As for the music, well, we had some first-rate musicians in prospect. Where Serious got the idea that they were “underground” is a bit of a puzzle, but most of the audience (it was probably 95% Korean) didn’t need to read publicity materials to persuade them to come along. Judging by the reception the they gave to the two singers, most of them had come to see Kiha & the Faces. LKL has followed both acts for a while: Yi Sung Yol’s 2nd album, In Exchange, was one of our albums of the year in 2007, but his latest album released in May this year was disappointing and so we suspected in advance of the Scala gig that Jang Kiha might be the star of the show given his catchy tunes and growing following.
And as we stood in the muggy atmosphere at the back of the Scala, an unwelcome question occurred: Is Yi Sung Yol better as a recording artist than as a live performer? His immaculately crafted, slightly introverted melodies sound wonderful in the privacy of your living room, but live at Scala he didn’t really connect with the audience. In between numbers he was twiddling with his laptop rather than bantering with the punters. His remarkable voice with its huge range never really took flight. His less familiar songs were politely received, and even his old favourites failed to ignite the audience. Maybe the jetlag was affecting him – I never understand how musicians fly half way round the world one day and then are expected to be on top form the next – or he was just not feeling on top form. Either way, Yi’s set was a disappointment.

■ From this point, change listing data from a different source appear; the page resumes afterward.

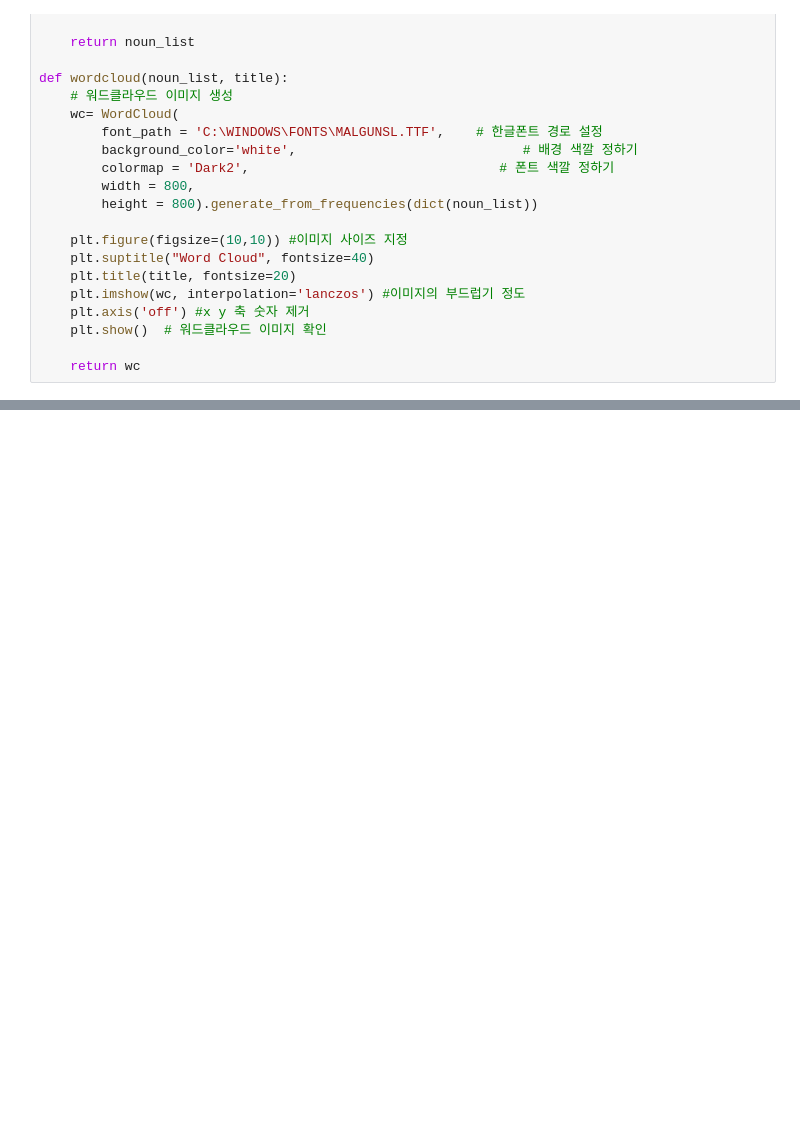
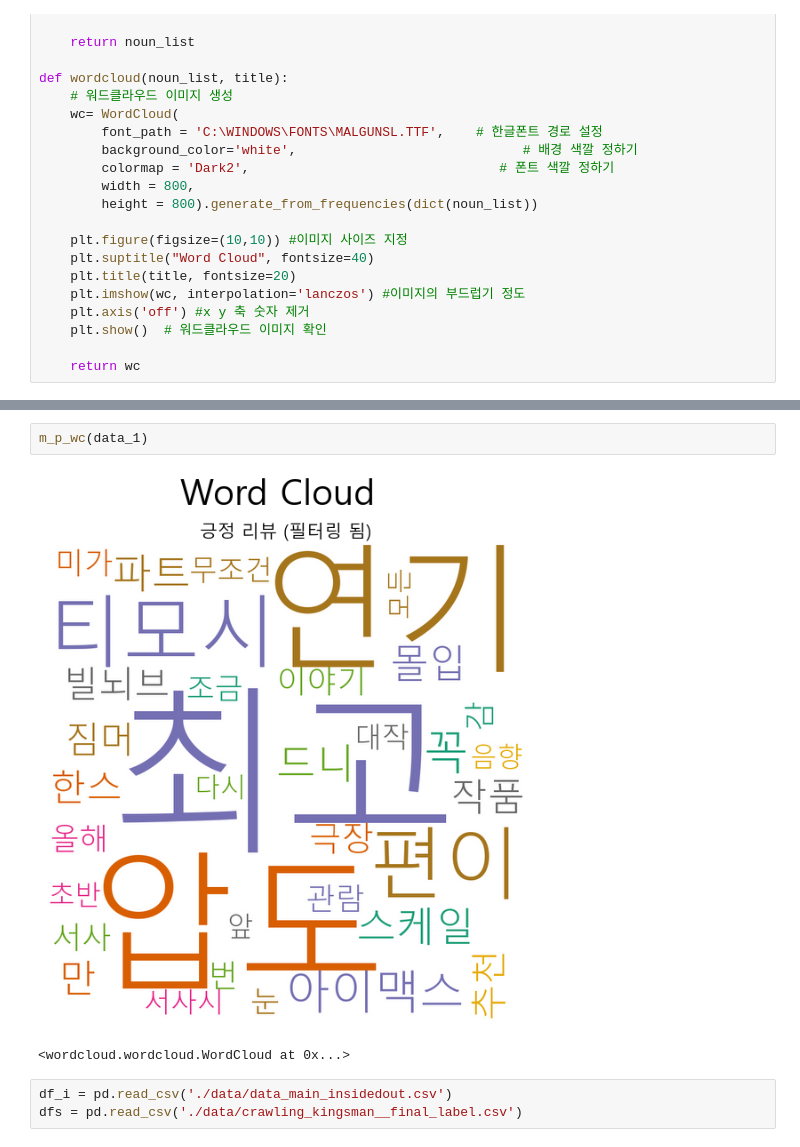
Before and after one commit to alsdnrdld/-, a Jupyter notebook: WordCloud_Automation.ipynb, the cells around one changed output, grey strips where cells are left out. Cells and saved outputs as stored; diff of their text form; blank space fills up the shorter version.

```diff
--- a/WordCloud_Automation.ipynb
+++ b/WordCloud_Automation.ipynb
@@ -95,0 +105,8 @@ def m_n_wc(dd):
+# %%
+m_p_wc(data_1)
+# %% [output]
+[figure, added]
+<wordcloud.wordcloud.WordCloud at 0x...>
+# %%
+df_i = pd.read_csv('./data/data_main_insidedout.csv')
+dfs = pd.read_csv('./data/crawling_kingsman__final_label.csv')
```
Also changed, not shown: parts of 9 cells of this notebook.
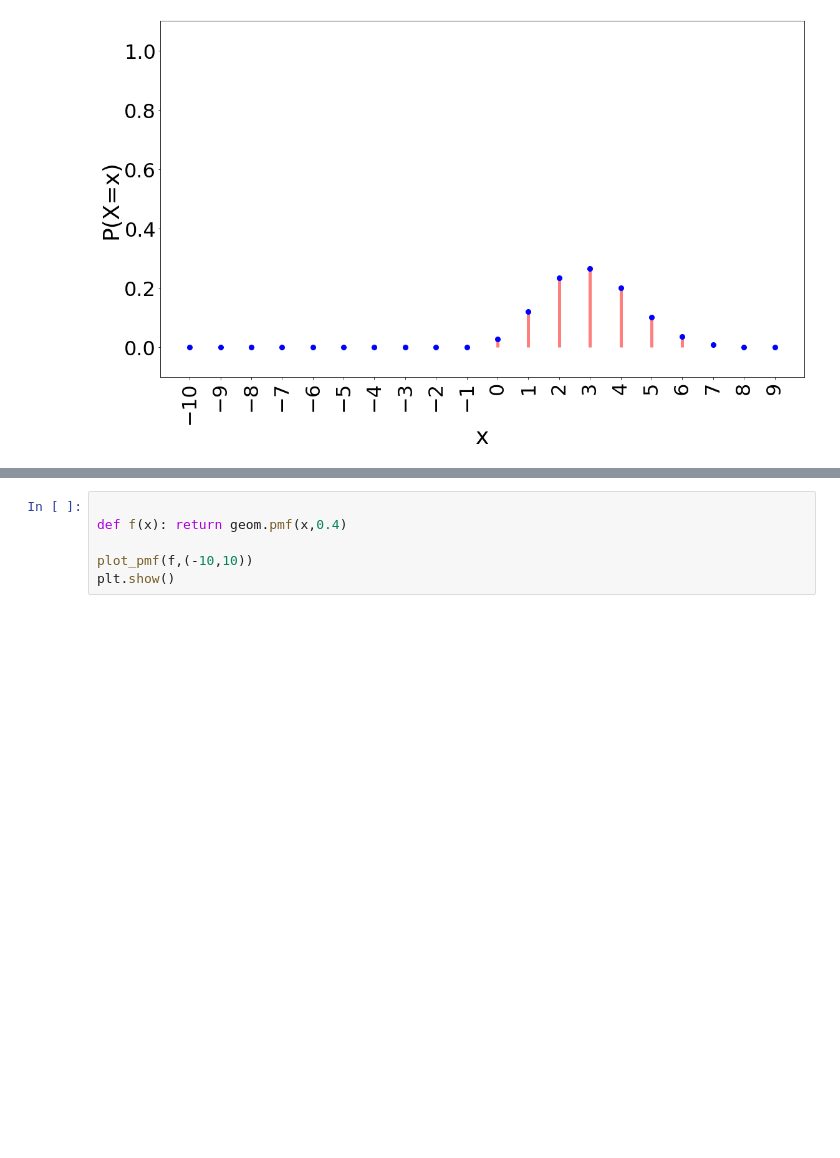
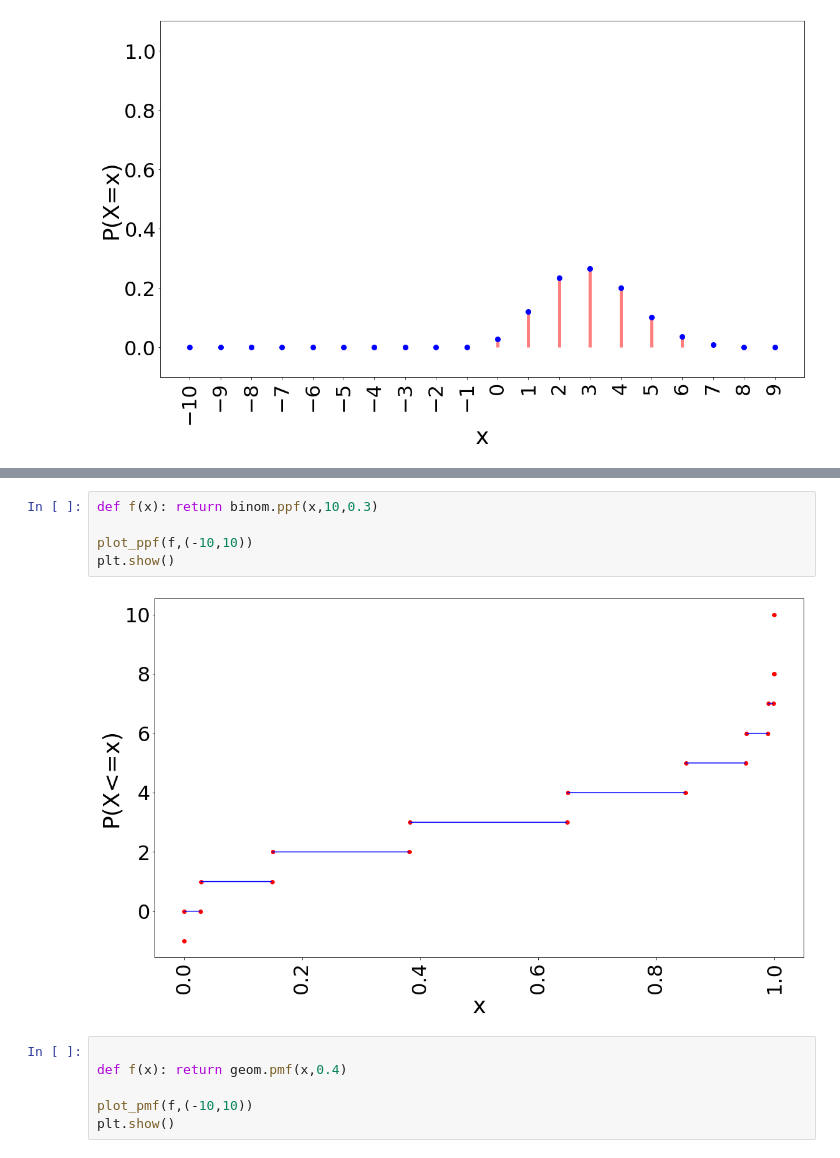
Before and after one commit to RoozbehSanaei/Statistics, a Jupyter notebook: Prob_Dist_Python.ipynb, the cells around one changed output, grey strips where cells are left out. Drawn from its saved outputs; the diff is of its cells as text; blank space fills up the shorter version.

```diff
--- a/Prob_Dist_Python.ipynb
+++ b/Prob_Dist_Python.ipynb
@@ -73,3 +114,10 @@ plt.show()
+# %%
+def f(x): return binom.ppf(x,10,0.3)
+
+plot_ppf(f,(-10,10))
+plt.show()
+# %% [output]
+[figure, added]
 # %%
 
 def f(x): return geom.pmf(x,0.4)
```
Also changed, not shown: parts of 6 cells of this notebook.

Part of the problem could have been the sound system, which made his mellow music come over as dark and muddy. But if so, that was something that was fixed before Jang Kiha came on. For even the slower, folk-style songs with which Jang started his set sounded cleaner and fresher than the sombre, murky sound that had marked Yi Sung Yol’s set.
In fact it was as if a cloud had lifted when Jang came on stage. He tried to temper the audience’s ebullience by stressing how sad his initial songs were, but still they were received with a deal of enthusiasm. And as the tempo picked up in the later songs the temperature raised still further.
Sadly, I had to leave just as the evening was really taking off. If there had been a bit of air conditioning, maybe I might have been persuaded to stay a bit longer, but I was glad to have had the chance to hear two of Korea’s leading indie acts live. I’ll continue to listen to my Yi Sung Yol CDs with pleasure, and I now realise that I have been seriously delinquent in not already having added Jang Kiha’s second CD to the first I already have. It was definitely Jang which was the star of the Scala’s show.
But what a shame that Kimchi Cult was not included in the initial PR for the event. While waiting for the Scala queue to die down I’d already over-filled my belly with a substandard burger at a nearby Turkish café. Had I known that the Kimchi Chariot was going to be serving Kimchi Burgers at the Scala I would have saved some room.